The Toyota Supra is Not a Good-Looking Car
Seems like Toyota simplified the FT-1 Concept a little too muchby Kirby, on
More leaked images of the Toyota Supra have surfaced online ahead of its highly anticipated debut at the 2019 North American International Show. The new — and unobstructed — images actually come from a video that was mistakenly tweeted before getting taken down. Minus a few details that we didn’t know before, the new Supra actually looks like what we’ve expected all along, confirming concerns that the sports car, at least in my mind, isn’t as good-looking as I hoped it’d be. At the very least, it has a polarizing design that’s going to draw strong reactions from a lot of people.
It’s true that the Supra’s design relies heavily on the FT-1, the concept vehicle that Toyota introduced all the way back in 2014 to jumpstart the hype surrounding the return of the Supra. For the record, the FT-1 Concept looked like a proper concept. I didn’t like certain parts of it — the long nose, for example — but, overall, it was attractive in the way concept cars should be attractive. It even spawned other concept vehicles of the real and virtual variety — the FT-1 Vision GT Concept — that took the concept’s looks to rather extreme levels. Fair play.
The problem I have with the production version of the Supra is simple.
Toyota watered down the production version’s design and, unfortunately, kept the design elements in the concept for the production model.

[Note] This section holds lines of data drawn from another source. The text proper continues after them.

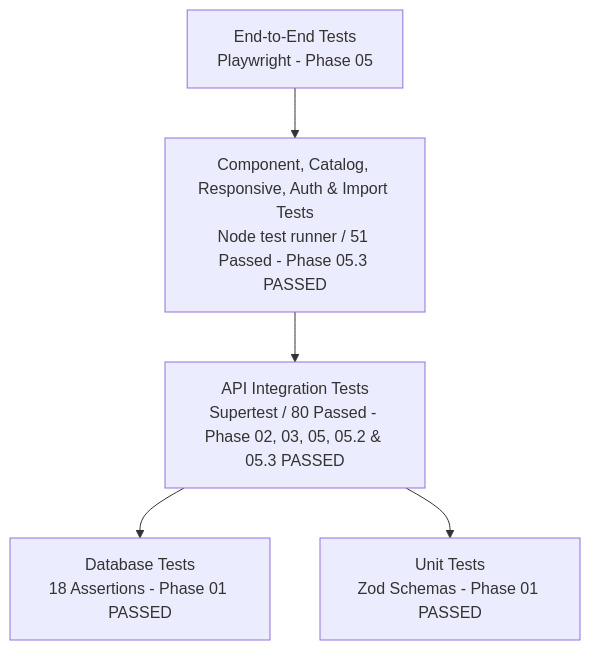
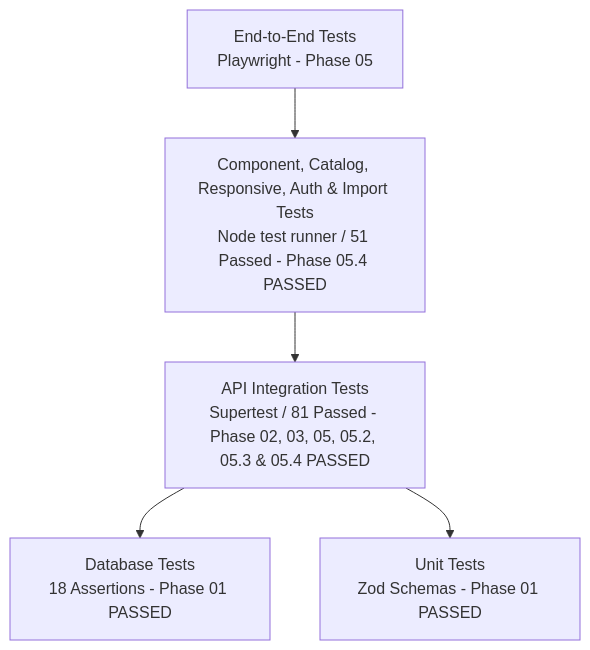
The diagram in docs/test-report.md (ragnarStark79/AnimeManager), drawn with Mermaid before and after one commit. The commit also changed other lines of this file and 7 other files, not shown here.

Commit message:
docs(import): complete Phase 05.4 Jikan diagnostic report and recovery tooling

````diff
--- a/docs/test-report.md
+++ b/docs/test-report.md
@@ -469,13 +483,13 @@
 ```mermaid
 graph TD
     E2E[End-to-End Tests<br/>Playwright - Phase 05]
-    Comp[Component, Catalog, Responsive, Auth & Import Tests<br/>Node test runner / 51 Passed - Phase 05.3 PASSED]
-    Int[API Integration Tests<br/>Supertest / 80 Passed - Phase 02, 03, 05, 05.2 & 05.3 PASSED]
+    Comp[Component, Catalog, Responsive, Auth & Import Tests<br/>Node test runner / 51 Passed - Phase 05.4 PASSED]
+    Int[API Integration Tests<br/>Supertest / 81 Passed - Phase 02, 03, 05, 05.2, 05.3 & 05.4 PASSED]
     DB[Database Tests<br/>18 Assertions - Phase 01 PASSED]
     Unit[Unit Tests<br/>Zod Schemas - Phase 01 PASSED]
 
     E2E --> Comp
     Comp --> Int
     Int --> DB
     Int --> Unit
 ```
````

Granted, the long nose on the FT-1 is absent in the production Supra. Thank God for that. But the headlight design on the Supra looks like a cheap version of the cool ones that the concept sported. When they’re lighted and in certain angles, the headlamps look like the ones on the second-generation Mitsubishi Eclipse. I get it that it’s not a fair comparison, but I don’t think I’m the only one who sees it.
The front intake design is another sore spot for me. It’s not a bad design and it serves a purpose, but I’m just used to seeing those kinds of intakes on Ferraris and Lamborghinis, not in a Toyota. They just look, well, out of place.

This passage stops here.